Remember to be a tidy Kiwi this summer

All our regional parks are rubbish free. Whether you call it rubbish, trash or garbage, please bag it all up and recycle it or throw it away when you return home.

Important notice

Park closed - Kawakawa Bay Coast road to Waiti bay (from Kawakawa Bay around to start of Tawhitokino access track) is closed due to flood damage.
About
Park facilities
Park activities
Tracks
History

About Tawhitokino

This small scenic park is located at the end of the Kawakawa Bay Coast Road. Accessible from Waiti Bay only at low tide, Tawhitokino offers safe swimming and a beautiful, secluded stretch of white sand beach backed by regenerating bush and farmland.


Park information

Pedestrian access: Open 24 hours
Summer gate opening hours:
Open 24 hours (Daylight savings)
Winter gate opening hours:
Open 24 hours (Non daylight savings)
Distance from CBD: 60 km
Physical address: 265 Kawakawa Bay Coast Road, Clevedon
Casual group size: 50
Access issues:

Access only at low tide.

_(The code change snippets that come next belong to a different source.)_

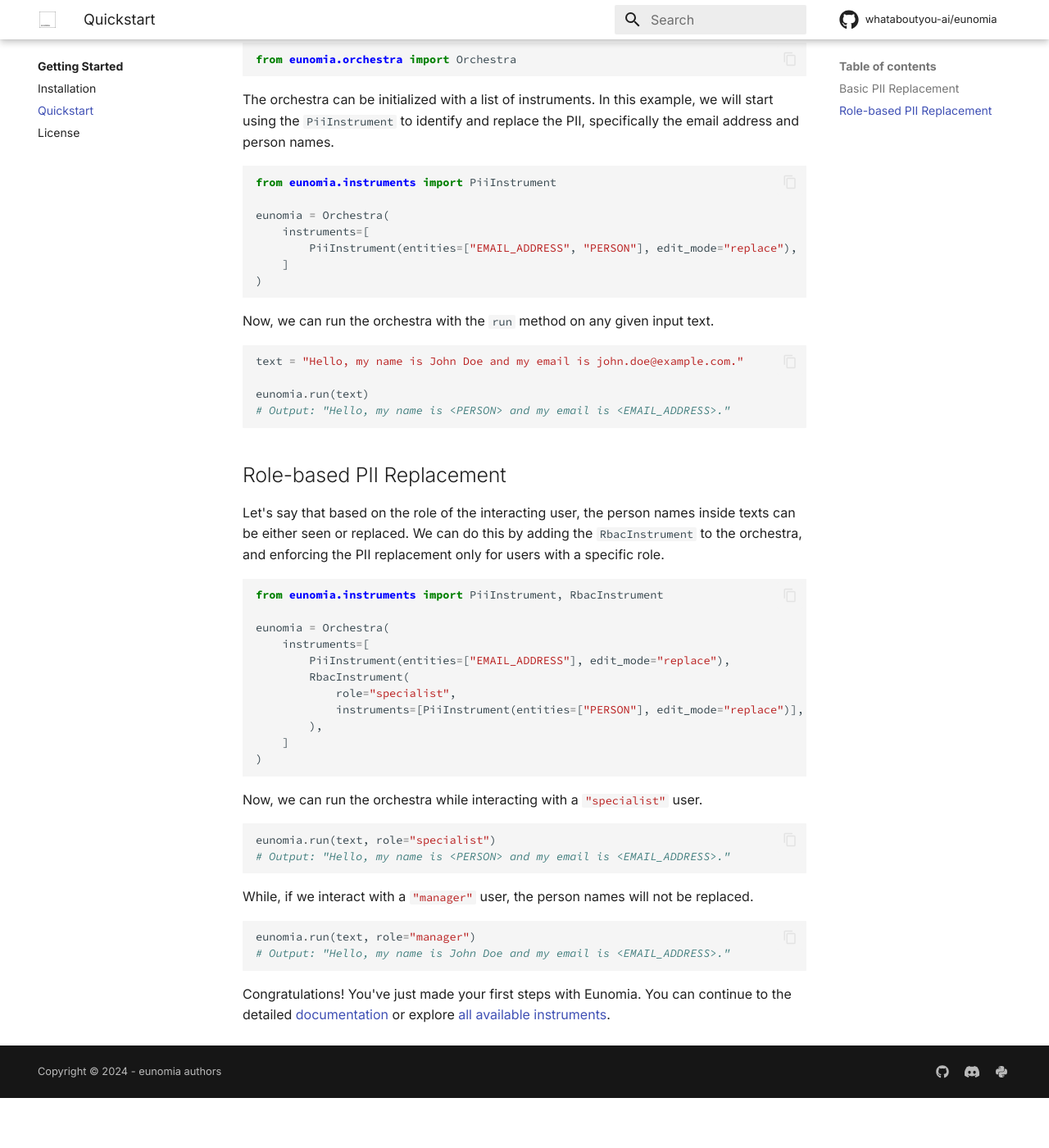
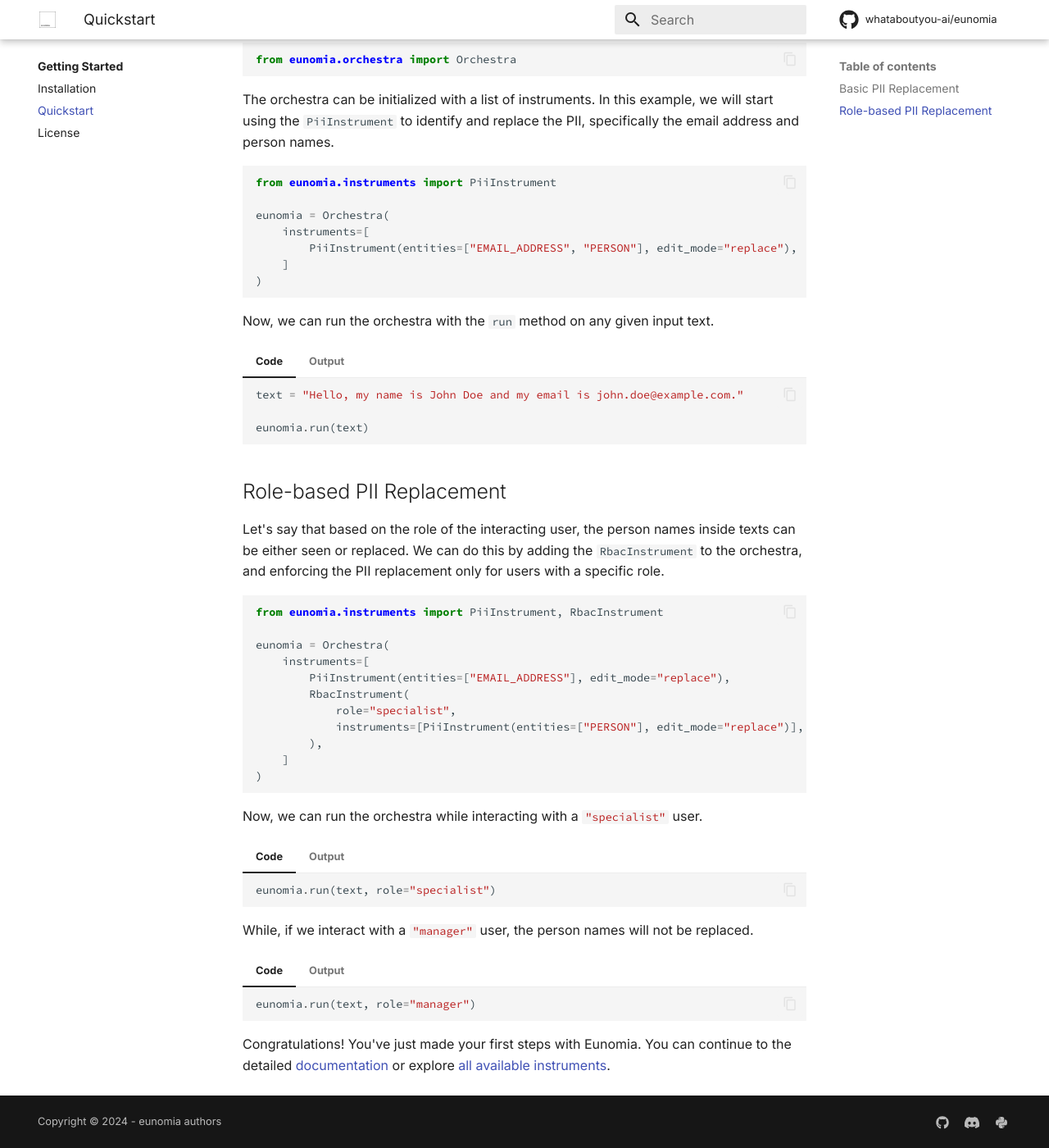
Before and after one commit to whataboutyou-ai/eunomia, an MkDocs documentation site: the page built from docs/get_started/quickstart.md, in a window 1280 px wide and 1400 px high, scrolled down 360 px. Shown: the whole window at 82% size. Built offline with MkDocs 1.6.1 and Material for MkDocs 9.7.7, drawn with Linux system fonts in a browser that asks for light colours; comment, search, counter and statistics services are not loaded; before the commit the page ends 1699 px from its top, so only the background shows below that.

Commit message:
Add tabs in code blocks to display outputs

````diff
--- a/docs/get_started/quickstart.md
+++ b/docs/get_started/quickstart.md
@@ -21,12 +21,16 @@
 
 Now, we can run the orchestra with the `run` method on any given input text.
 
-```py
-text = "Hello, my name is John Doe and my email is john.doe@example.com."
+=== "Code"
+    ```py
+    text = "Hello, my name is John Doe and my email is john.doe@example.com."
 
-eunomia.run(text)
-# Output: "Hello, my name is <PERSON> and my email is <EMAIL_ADDRESS>."
-```
+    eunomia.run(text)
+    ```
+=== "Output"
+    ```bash
+    Hello, my name is <PERSON> and my email is <EMAIL_ADDRESS>.
+    ```
 
 ## Role-based PII Replacement
 Let's say that based on the role of the interacting user, the person names inside texts can be either seen or replaced. We can do this by adding the `RbacInstrument` to the orchestra, and enforcing the PII replacement only for users with a specific role.
@@ -47,16 +51,24 @@
 
 Now, we can run the orchestra while interacting with a `#!python "specialist"` user.
 
-```py
-eunomia.run(text, role="specialist")
-# Output: "Hello, my name is <PERSON> and my email is <EMAIL_ADDRESS>."
-```
+=== "Code"
+    ```py
+    eunomia.run(text, role="specialist")
+    ```
+=== "Output"
+    ```bash
+    Hello, my name is <PERSON> and my email is <EMAIL_ADDRESS>.
+    ```
 
 While, if we interact with a `#!python "manager"` user, the person names will not be replaced.
 
-```py
-eunomia.run(text, role="manager")
-# Output: "Hello, my name is John Doe and my email is <EMAIL_ADDRESS>."
-```
+=== "Code"
+    ```py
+    eunomia.run(text, role="manager")
+    ```
+=== "Output"
+    ```bash
+    Hello, my name is John Doe and my email is <EMAIL_ADDRESS>.
+    ```
 
 Congratulations! You've just made your first steps with Eunomia. You can continue to the detailed [documentation](../api/index.md) or explore [all available instruments](../api/instruments/index.md#available-instruments).
--- a/mkdocs.yml
+++ b/mkdocs.yml
@@ -25,6 +25,7 @@
     - navigation.instant.progress
     - navigation.top
     - content.code.copy
+    - content.tabs.link
     - announce.dismiss
   custom_dir: docs/overrides
 
@@ -37,11 +38,13 @@
   - pymdownx.superfences
   - pymdownx.inlinehilite
   - pymdownx.snippets
-  - attr_list
-  - md_in_html
+  - pymdownx.tabbed:
+      alternate_style: true
   - pymdownx.emoji:
       emoji_index: !!python/name:material.extensions.emoji.twemoji
       emoji_generator: !!python/name:material.extensions.emoji.to_svg
+  - attr_list
+  - md_in_html
 
 extra_css:
   - stylesheets/extra.css
````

Dog walking restrictions


How to get to Tawhitokino

From Clevedon follow the signs to Kawakawa Bay. Continue to Waiti Bay at the end of Kawakawa Bay Coast Rd. From there follow the Tawhitokino track on foot around the rocks and over Papanui Point to the beach. Access only at low tide.

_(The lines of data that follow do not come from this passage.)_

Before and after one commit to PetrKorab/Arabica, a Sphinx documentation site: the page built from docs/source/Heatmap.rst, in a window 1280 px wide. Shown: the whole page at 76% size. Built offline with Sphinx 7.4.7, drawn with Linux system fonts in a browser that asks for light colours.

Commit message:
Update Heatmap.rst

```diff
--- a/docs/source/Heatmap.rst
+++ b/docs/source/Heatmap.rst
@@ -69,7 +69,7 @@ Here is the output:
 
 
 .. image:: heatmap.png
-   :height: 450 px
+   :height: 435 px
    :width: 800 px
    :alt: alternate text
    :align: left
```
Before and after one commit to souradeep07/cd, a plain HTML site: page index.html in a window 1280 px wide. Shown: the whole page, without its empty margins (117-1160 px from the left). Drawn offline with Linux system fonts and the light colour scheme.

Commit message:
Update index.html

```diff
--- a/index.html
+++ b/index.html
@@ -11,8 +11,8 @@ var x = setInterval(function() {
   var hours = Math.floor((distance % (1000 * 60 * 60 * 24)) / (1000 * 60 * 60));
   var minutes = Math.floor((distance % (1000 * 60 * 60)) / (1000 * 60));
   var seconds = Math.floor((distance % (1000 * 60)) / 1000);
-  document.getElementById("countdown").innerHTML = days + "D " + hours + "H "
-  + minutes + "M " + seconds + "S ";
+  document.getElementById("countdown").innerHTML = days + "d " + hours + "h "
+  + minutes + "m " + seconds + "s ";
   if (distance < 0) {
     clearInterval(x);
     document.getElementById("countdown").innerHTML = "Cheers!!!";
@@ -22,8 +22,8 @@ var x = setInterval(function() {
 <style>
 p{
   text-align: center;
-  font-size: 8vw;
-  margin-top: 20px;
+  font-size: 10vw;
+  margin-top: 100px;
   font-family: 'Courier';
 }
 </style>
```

View larger map


Maps

Park facilities

Beaches
Beaches

Tawhitokino Beach is straight and unbroken stretch of sand. Taiwawe beach is broken into two parts.

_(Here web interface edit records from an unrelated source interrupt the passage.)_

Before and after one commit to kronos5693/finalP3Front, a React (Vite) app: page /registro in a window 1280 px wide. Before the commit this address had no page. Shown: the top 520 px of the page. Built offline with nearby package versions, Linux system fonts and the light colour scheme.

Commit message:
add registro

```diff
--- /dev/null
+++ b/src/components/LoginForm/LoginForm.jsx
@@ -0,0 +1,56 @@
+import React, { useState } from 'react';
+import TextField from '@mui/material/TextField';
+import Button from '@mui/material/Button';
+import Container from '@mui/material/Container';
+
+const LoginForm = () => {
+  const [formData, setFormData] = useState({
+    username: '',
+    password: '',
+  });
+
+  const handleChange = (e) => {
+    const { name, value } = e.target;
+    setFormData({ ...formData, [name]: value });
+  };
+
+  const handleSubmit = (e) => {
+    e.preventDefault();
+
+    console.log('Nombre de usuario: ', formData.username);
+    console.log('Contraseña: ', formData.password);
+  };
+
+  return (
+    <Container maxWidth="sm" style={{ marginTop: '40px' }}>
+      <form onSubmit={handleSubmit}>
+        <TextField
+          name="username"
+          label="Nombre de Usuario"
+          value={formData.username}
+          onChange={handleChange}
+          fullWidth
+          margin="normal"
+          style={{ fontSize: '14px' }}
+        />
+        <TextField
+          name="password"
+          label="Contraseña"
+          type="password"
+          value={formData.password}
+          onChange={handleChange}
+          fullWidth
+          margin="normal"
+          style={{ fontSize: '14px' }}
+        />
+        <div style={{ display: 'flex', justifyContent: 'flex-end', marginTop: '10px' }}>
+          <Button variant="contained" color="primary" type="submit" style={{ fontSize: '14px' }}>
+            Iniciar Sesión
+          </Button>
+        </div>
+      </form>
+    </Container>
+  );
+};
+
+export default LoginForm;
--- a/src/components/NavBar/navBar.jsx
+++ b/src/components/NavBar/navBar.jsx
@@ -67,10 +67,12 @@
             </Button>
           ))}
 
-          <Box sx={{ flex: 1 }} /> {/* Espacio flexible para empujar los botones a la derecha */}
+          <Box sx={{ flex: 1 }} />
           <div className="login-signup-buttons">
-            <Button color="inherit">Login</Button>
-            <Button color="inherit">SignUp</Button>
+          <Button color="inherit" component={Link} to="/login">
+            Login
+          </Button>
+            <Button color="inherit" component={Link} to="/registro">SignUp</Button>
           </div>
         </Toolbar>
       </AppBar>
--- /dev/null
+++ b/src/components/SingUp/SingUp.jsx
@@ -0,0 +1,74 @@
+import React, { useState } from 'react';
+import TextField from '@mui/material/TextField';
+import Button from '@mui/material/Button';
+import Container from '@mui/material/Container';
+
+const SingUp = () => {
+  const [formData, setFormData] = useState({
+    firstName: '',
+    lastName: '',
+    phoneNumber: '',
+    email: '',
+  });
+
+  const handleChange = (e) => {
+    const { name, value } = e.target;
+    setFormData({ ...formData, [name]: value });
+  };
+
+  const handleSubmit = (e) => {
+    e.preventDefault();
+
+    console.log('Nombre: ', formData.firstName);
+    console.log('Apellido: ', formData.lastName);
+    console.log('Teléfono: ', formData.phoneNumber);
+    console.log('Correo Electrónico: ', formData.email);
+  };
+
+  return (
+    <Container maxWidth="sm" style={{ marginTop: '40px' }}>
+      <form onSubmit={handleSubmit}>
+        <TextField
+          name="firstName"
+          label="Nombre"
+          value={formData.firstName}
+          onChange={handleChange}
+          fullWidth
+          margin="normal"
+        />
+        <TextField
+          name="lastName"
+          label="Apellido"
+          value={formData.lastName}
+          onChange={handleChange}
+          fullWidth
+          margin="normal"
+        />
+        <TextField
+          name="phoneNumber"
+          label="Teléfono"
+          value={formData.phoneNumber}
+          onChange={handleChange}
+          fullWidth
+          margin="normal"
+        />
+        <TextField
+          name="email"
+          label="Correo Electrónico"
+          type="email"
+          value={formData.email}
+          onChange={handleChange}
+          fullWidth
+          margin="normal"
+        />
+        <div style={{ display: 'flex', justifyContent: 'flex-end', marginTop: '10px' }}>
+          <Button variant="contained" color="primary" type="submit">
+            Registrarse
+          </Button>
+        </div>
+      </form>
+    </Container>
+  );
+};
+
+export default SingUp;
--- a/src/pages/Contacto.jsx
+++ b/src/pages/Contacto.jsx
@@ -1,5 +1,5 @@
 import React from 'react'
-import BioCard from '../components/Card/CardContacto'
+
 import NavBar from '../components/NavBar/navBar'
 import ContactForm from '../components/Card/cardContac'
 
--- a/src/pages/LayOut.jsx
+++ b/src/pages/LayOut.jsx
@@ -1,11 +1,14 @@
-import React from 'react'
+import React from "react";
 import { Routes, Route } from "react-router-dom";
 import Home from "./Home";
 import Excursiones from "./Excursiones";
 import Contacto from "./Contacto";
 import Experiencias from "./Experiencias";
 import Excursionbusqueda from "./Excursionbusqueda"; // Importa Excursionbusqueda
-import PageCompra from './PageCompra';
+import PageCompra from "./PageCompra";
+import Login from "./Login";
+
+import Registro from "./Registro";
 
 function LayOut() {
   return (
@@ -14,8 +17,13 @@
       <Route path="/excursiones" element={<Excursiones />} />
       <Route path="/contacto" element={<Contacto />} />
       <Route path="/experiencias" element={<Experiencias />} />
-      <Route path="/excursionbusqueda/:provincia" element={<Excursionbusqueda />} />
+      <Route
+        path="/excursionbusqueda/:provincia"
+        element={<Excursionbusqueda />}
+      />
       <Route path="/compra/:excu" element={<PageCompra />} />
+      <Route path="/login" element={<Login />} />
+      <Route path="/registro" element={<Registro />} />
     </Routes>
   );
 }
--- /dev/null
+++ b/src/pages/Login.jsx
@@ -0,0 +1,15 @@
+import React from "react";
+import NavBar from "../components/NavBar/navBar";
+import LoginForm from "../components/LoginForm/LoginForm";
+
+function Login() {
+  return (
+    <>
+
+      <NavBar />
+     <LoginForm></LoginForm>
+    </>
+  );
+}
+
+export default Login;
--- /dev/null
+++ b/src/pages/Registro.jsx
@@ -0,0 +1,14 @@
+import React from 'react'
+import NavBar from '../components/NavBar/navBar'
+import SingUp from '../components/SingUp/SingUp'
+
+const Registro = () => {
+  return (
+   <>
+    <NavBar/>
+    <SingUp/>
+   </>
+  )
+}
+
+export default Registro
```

Interpretation
Interpretation
Native bush
Native bush
Parking
Parking

Parking at MCC car park only.

Toilet block
Toilet block
Toilets
Toilets

Park activities

History

Between Papanui Point and Ōrere Point lie a series of stunning beaches on the south east coast of the Auckland region. Tawhitokino and Ōrere Point Regional Park refers to two small and relatively isolated areas approximately two kilometres apart, which were purchased in 1981 to initiate a coastal trail along this amazing coastline. As this coastal trail has not yet been developed, these two areas of park land remain separate with no pedestrian connectivity.

Named after the rivers of Ōrere and Tawhitokino, the park land is known by tangata whenua as Karaka, Ōrere and Taupo. Te Urikaraka (Ngāti Paoa) claim kaitiakitanga rights to the stream (Tawhitokino) and the adjacent headland pa of Papanui, Te Puhaetuatahi and Te Kaiohorewaru as well as the kainga Te Rangipakihi.

Tawhitokino contains historic logging sites, including the remains of a saw-mill erected by the Cashmore family in the 1870s and used to mill the logs that were driven down the streams to the coast. It also has deformed chert beds of regional significance that appear to be of Triassic age outcrop among Jurassic greywacke in the shore platform at the northwest end of Tawhitokino Beach (and also to the northwest of nearby Waiti Bay).